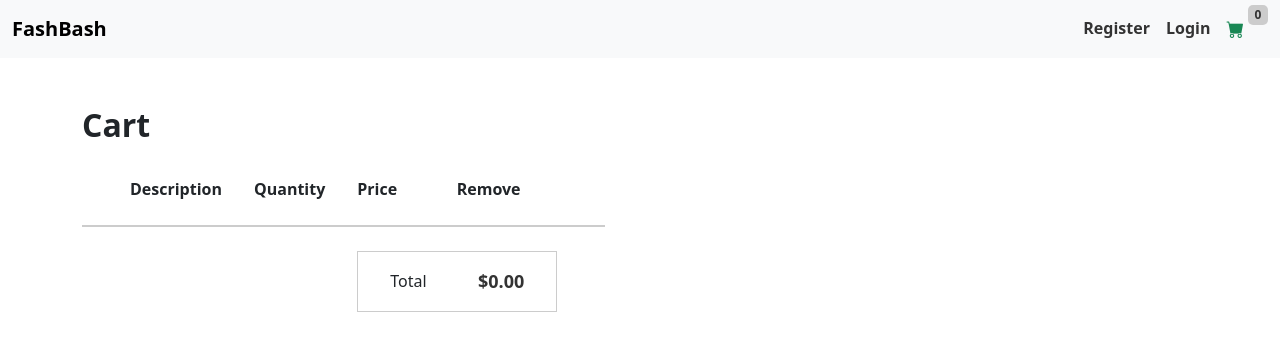
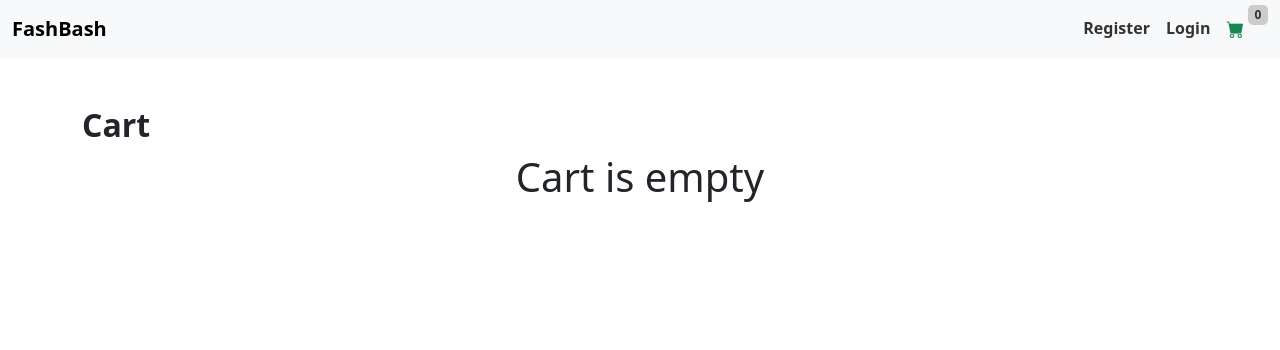
Before and after one commit to Mano4life/FashBashEcommerce, an Angular app: page /cart in a window 1280 px wide. Shown: the top 350 px of the page. Built offline with nearby package versions, Linux system fonts and the light colour scheme.

Commit message:
added: cart is empty condition

```diff
--- a/src/app/cart/cart.component.html
+++ b/src/app/cart/cart.component.html
@@ -1,5 +1,9 @@
 <div class="container mt-5">
   <h2 class="fw-bold">Cart</h2>
+
+  @if( productProxies.length === 0 ) {
+    <p class="text-center h1">Cart is empty</p>
+  }@else {
 
   <table>
     <thead>
@@ -36,7 +40,7 @@
         <td>
           <button class="remove-btn" (click)="onRemoveItem(item)"><i class="bi bi-x"></i></button>
         </td>
-        <td>{{ item.price | currency }}</td>
+        <td class="fw-bold">{{ item.price | currency }}</td>
       </tr>
       <tr>
         <td></td>
@@ -47,4 +51,6 @@
       </tr>
     </tbody>
   </table>
+
+}
 </div>
```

..............................

- [Work instruction]:
Find each line holding the string "bold" in the listing above, then copy it.

- [Written solution]:
   <h2 class="fw-bold">Cart</h2>
+        <td class="fw-bold">{{ item.price | currency }}</td>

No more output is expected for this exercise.